[Web document revisions]

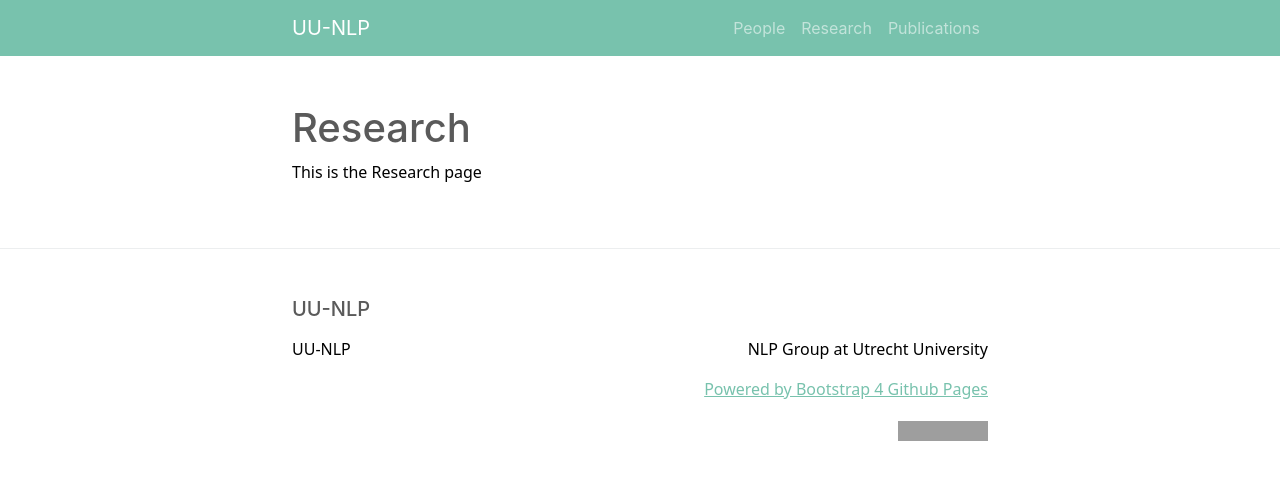
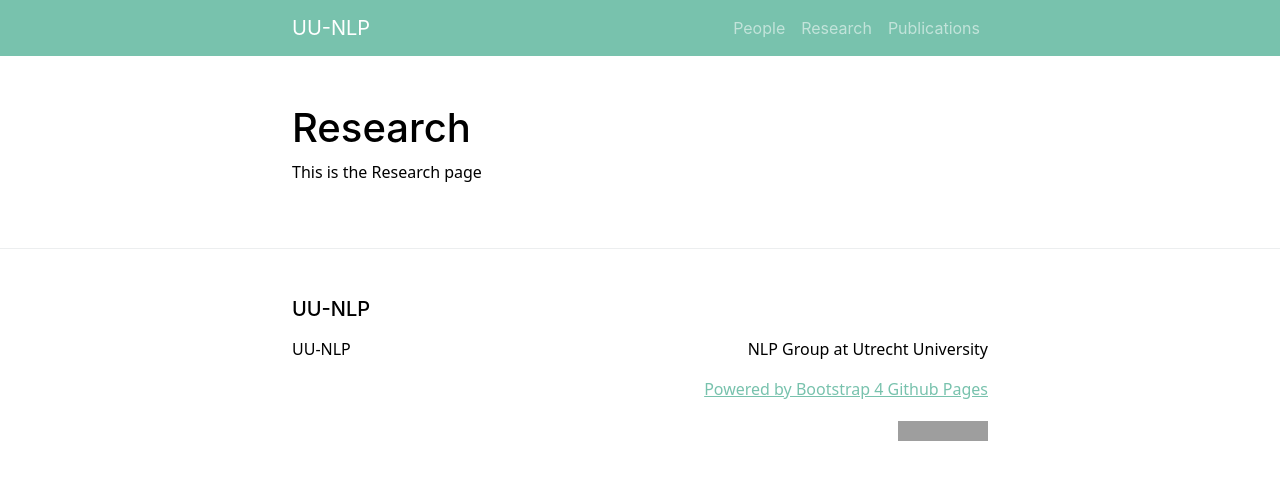
Before and after one commit to thaoanhdang/uu-nlp.github.io, a Jekyll site: the page built from research.md, in a window 1280 px wide. Shown: the top 480 px of the page. Built offline with Jekyll 4.4.1, drawn with Linux system fonts in a browser that asks for light colours; our own code applies the rules of GitHub Pages for plain Markdown files; grey boxes are pictures that could not be loaded.

Commit message:
Update _variables.scss

```diff
--- a/_sass/_variables.scss
+++ b/_sass/_variables.scss
@@ -70,7 +70,7 @@ $border-radius-sm:            .3rem !default;
 
 // stylelint-disable-next-line value-keyword-case
 $headings-font-family:        Montserrat, -apple-system, system-ui, BlinkMacSystemFont, "Segoe UI", Roboto, "Helvetica Neue", Arial, sans-serif !default;
-$headings-color:              $gray-700 !default;
+$headings-color:              $black !default;
 
 // Tables
 
```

EXERCISE PROMPT
If the string "default" is in a line of the entries, pick that line out.

EXERCISE ANSWER
@@ -70,7 +70,7 @@ $border-radius-sm:            .3rem !default;
 $headings-font-family:        Montserrat, -apple-system, system-ui, BlinkMacSystemFont, "Segoe UI", Roboto, "Helvetica Neue", Arial, sans-serif !default;
-$headings-color:              $gray-700 !default;
+$headings-color:              $black !default;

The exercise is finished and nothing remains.